One person dies by suicide every 13 minutes in the United States, according to Barb Bigalke, founder and executive director of the Center for Suicide Awareness. She also points out:
- Suicide is the second leading cause of death for people ages 15 to 24, just after traffic accidents.
- Twenty-two U.S. veterans die every day by suicide.
While September is Suicide Awareness Month, the mission of the Center for Suicide Awareness is to create awareness of these staggering statistics every month of the year.
The nonprofit agency, which is based in Kaukauna, is a statewide organization that provides support, education and resources to individuals, families, veterans, schools, businesses and community agencies. Free support groups are available for youth and adults. The focus is on teaching coping skills, discussing the stages of grief and simply being available for folks.
“We are there for people,” Bigalke said. “We are very much an agency that works with people where they are in their journey. It’s not about judgement. It’s about respect and dignity and where can we help.”
One of the agency’s largest events is the Walk for Suicide Awareness slated for Sept. 16 at Hydro Park in Kaukauna. The event has been growing every year since 2010.
“Sometimes people think they are fundraisers,” Bigalke said, “but they are actually awareness events. It’s really about breaking down the stigma. It is OK to ask for help. We all struggle. When we reach out for help it’s a strength, not a weakness.”
The agency also provides drop-in support groups for veterans and current military members and their families, along with support for youth and adult survivors of suicide; informational presentations on suicide prevention; mental health stigma reduction; and AODA support.
The Center also operates HOPELINE 741741, Wisconsin’s only statewide text-based emotional support service. Crisis-trained volunteer responders provide immediate emotional support and resources to anyone who texts, 24/7. A Spanish version of the service is APOYO 741741.
Bigalke said the service provides a window of opportunity for the person who is contemplating suicide and reaching out for help.

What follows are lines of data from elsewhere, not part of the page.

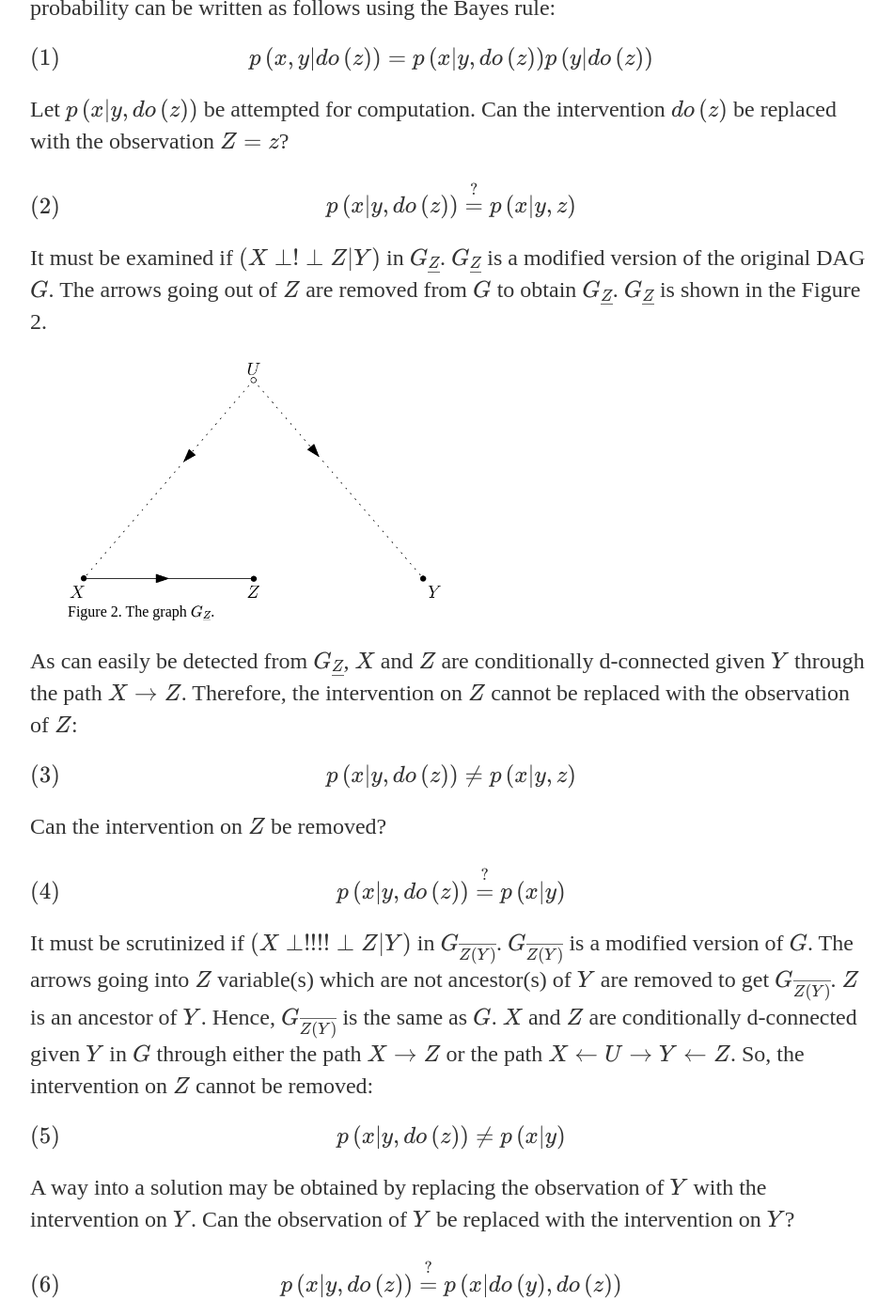
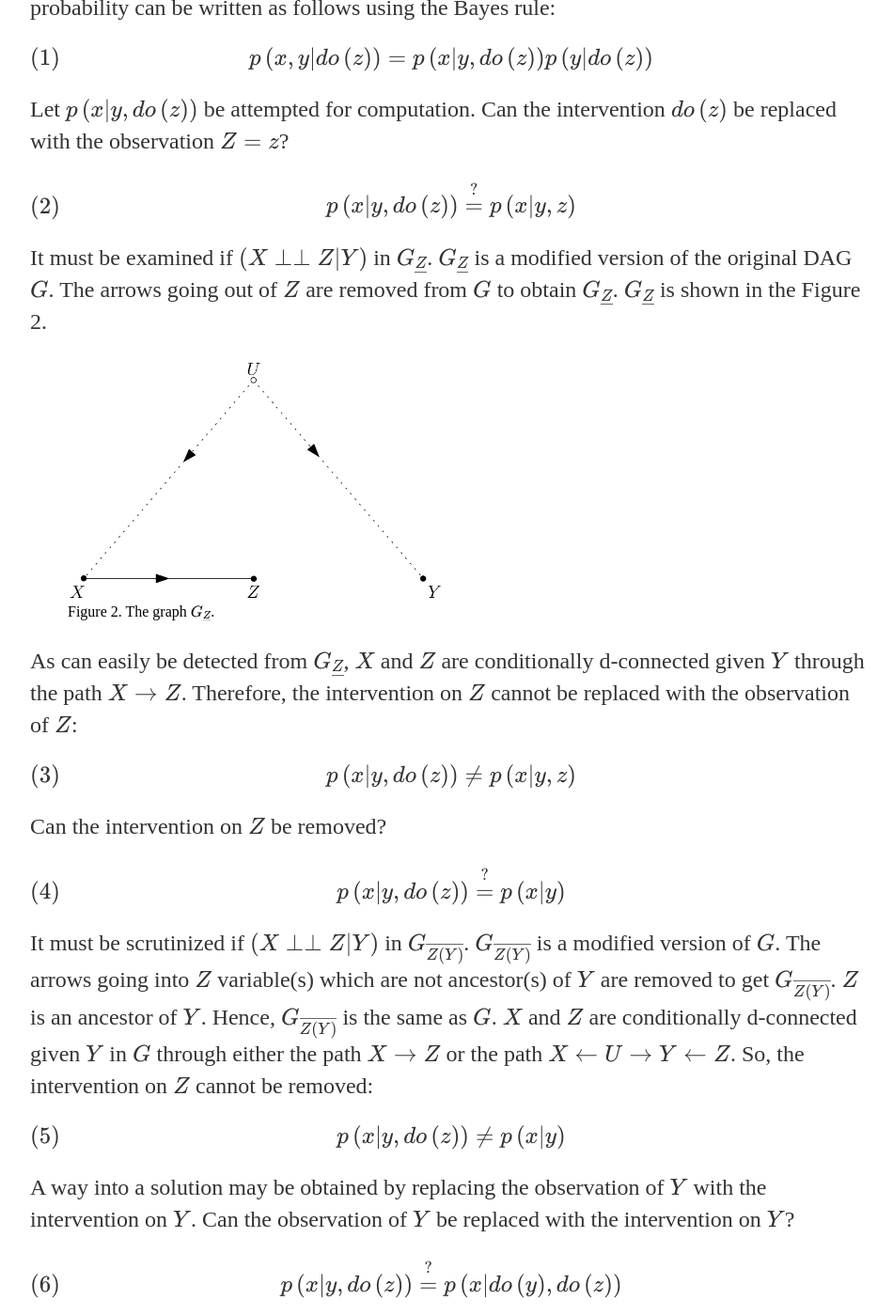
Before and after one commit to SaffetGokcenSen/saffetgokcensen.github.io, a Jekyll site: the page built from _posts/2022-02-03-an-example-for-the-application-of-the-do-calculus.md, in a window 1280 px wide and 1400 px high, scrolled down 936 px. Shown: the whole window at 94% size, without its empty margins (160-1110 px from the left). Built offline with Jekyll 4.4.1, drawn with Linux system fonts in a browser that asks for light colours; some of the changed text lies outside the part shown.

Commit message:
updated the independence signs

```diff
--- a/_posts/2022-02-03-an-example-for-the-application-of-the-do-calculus.md
+++ b/_posts/2022-02-03-an-example-for-the-application-of-the-do-calculus.md
@@ -19,7 +19,7 @@ Let $p\left(x|y,do\left(z\right)\right)$ be attempted for computation. Can the i
 \begin{equation}
     p\left(x|y,do\left(z\right)\right) \stackrel{?}{=} p\left(x|y,z\right)
 \end{equation}
-It must be examined if $\left(X \perp ! \perp Z | Y\right)$ in $G\_{\underline{Z}}$. $G\_{\underline{Z}}$ is a modified version of the original DAG $G$. The arrows going out of $Z$ are removed from $G$ to obtain $G\_{\underline{Z}}$. $G\_{\underline{Z}}$ is shown in the Figure 2.
+It must be examined if $\left(X \perp \perp Z | Y\right)$ in $G\_{\underline{Z}}$. $G\_{\underline{Z}}$ is a modified version of the original DAG $G$. The arrows going out of $Z$ are removed from $G$ to obtain $G\_{\underline{Z}}$. $G\_{\underline{Z}}$ is shown in the Figure 2.
 <figure>
    <img src="/assets/dag_Z_underline.png" style="max-width: 400px;">
    <figcaption>Figure 2. The graph $G_{\underline{Z}}$.</figcaption>
@@ -33,7 +33,7 @@ Can the intervention on $Z$ be removed?
 \begin{equation}
     p\left(x|y,do\left(z\right)\right) \stackrel{?}{=} p\left(x|y\right)
 \end{equation}
-It must be scrutinized if $\left(X \perp\!\!\!\!\perp Z | Y\right)$ in $G\_{\overline{Z\left(Y\right)}}$. $G\_{\overline{Z\left(Y\right)}}$ is a modified version of $G$. The arrows going into $Z$ variable(s) which are not ancestor(s) of $Y$ are removed to get $G\_{\overline{Z\left(Y\right)}}$. $Z$ is an ancestor of $Y$. Hence, $G\_{\overline{Z\left(Y\right)}}$ is the same as $G$. $X$ and $Z$ are conditionally d-connected given $Y$ in $G$ through either the path $X \rightarrow Z$ or the path $X \leftarrow U \rightarrow Y \leftarrow Z$. So, the intervention on $Z$ cannot be removed:
+It must be scrutinized if $\left(X \perp \perp Z | Y\right)$ in $G\_{\overline{Z\left(Y\right)}}$. $G\_{\overline{Z\left(Y\right)}}$ is a modified version of $G$. The arrows going into $Z$ variable(s) which are not ancestor(s) of $Y$ are removed to get $G\_{\overline{Z\left(Y\right)}}$. $Z$ is an ancestor of $Y$. Hence, $G\_{\overline{Z\left(Y\right)}}$ is the same as $G$. $X$ and $Z$ are conditionally d-connected given $Y$ in $G$ through either the path $X \rightarrow Z$ or the path $X \leftarrow U \rightarrow Y \leftarrow Z$. So, the intervention on $Z$ cannot be removed:
 \begin{equation}
     p\left(x|y,do\left(z\right)\right) \neq p\left(x|y\right)
 \end{equation}
@@ -42,7 +42,7 @@ A way into a solution may be obtained by replacing the observation of $Y$ with t
 \begin{equation}
     p\left(x|y,do\left(z\right)\right) \stackrel{?}{=} p\left(x|do\left(y\right),do\left(z\right)\right)
 \end{equation}
-It must be studied if $X \perp\!\!\!\!\perp Y$ in $G\_{\overline{Z}\underline{Y}}$. $G\_{\overline{Z}\underline{Y}}$ can be obtained from $G$ by removing the arrows entering $Z$ and the arrows going out of $Y$. $G\_{\overline{Z}\underline{Y}}$ is displayed in the Figure 3.
+It must be studied if $X \perp \perp Y$ in $G\_{\overline{Z}\underline{Y}}$. $G\_{\overline{Z}\underline{Y}}$ can be obtained from $G$ by removing the arrows entering $Z$ and the arrows going out of $Y$. $G\_{\overline{Z}\underline{Y}}$ is displayed in the Figure 3.
 <figure>
    <img src="/assets/dag_Z_overline_Y_underline.png" style="max-width: 400px;">
    <figcaption>Figure 3. The graph $G_{\overline{Z}\underline{Y}}$ or the graph $G_{\overline{Z}}$.</figcaption>
```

Today, HOPELINE receives 235 text messages each month from people in Wisconsin. Bigalke said the service is more than a suicide prevention line – it provides emotional support to people who are struggling and reaching out for help.
“Any time you’re having that bad day, you’ve lost your job, you just broke up – any time you need that emotional support – that is the mission of the HOPELINE.”
One of Bigalke’s most significant accomplishments is the production of the YouTube video, “If You Only Knew What You Left Behind.” In 2014, the video won the Telly Award for the best documentary in the Social Issue/Causes category. She said agencies around the world have been reaching out to inquire about this free resource. A college of nursing in Australia incorporated the video into one of its teaching units. The United Kingdom added it to a health class. The University of Utah is using it for a psychology class.
“Suicide has no discrimination and it can affect anyone,” she said. “That’s why we have to continually bring that awareness piece so people know the warning signs and how to get involved.”
If you want to go
What: Walk for Suicide Awareness
When: Saturday, Sept. 16
Registration: 8:30 a.m. check-in
10 a.m. walk begins
Where: Hydro Park
100 Crooks Ave.
Kaukauna, WI 54130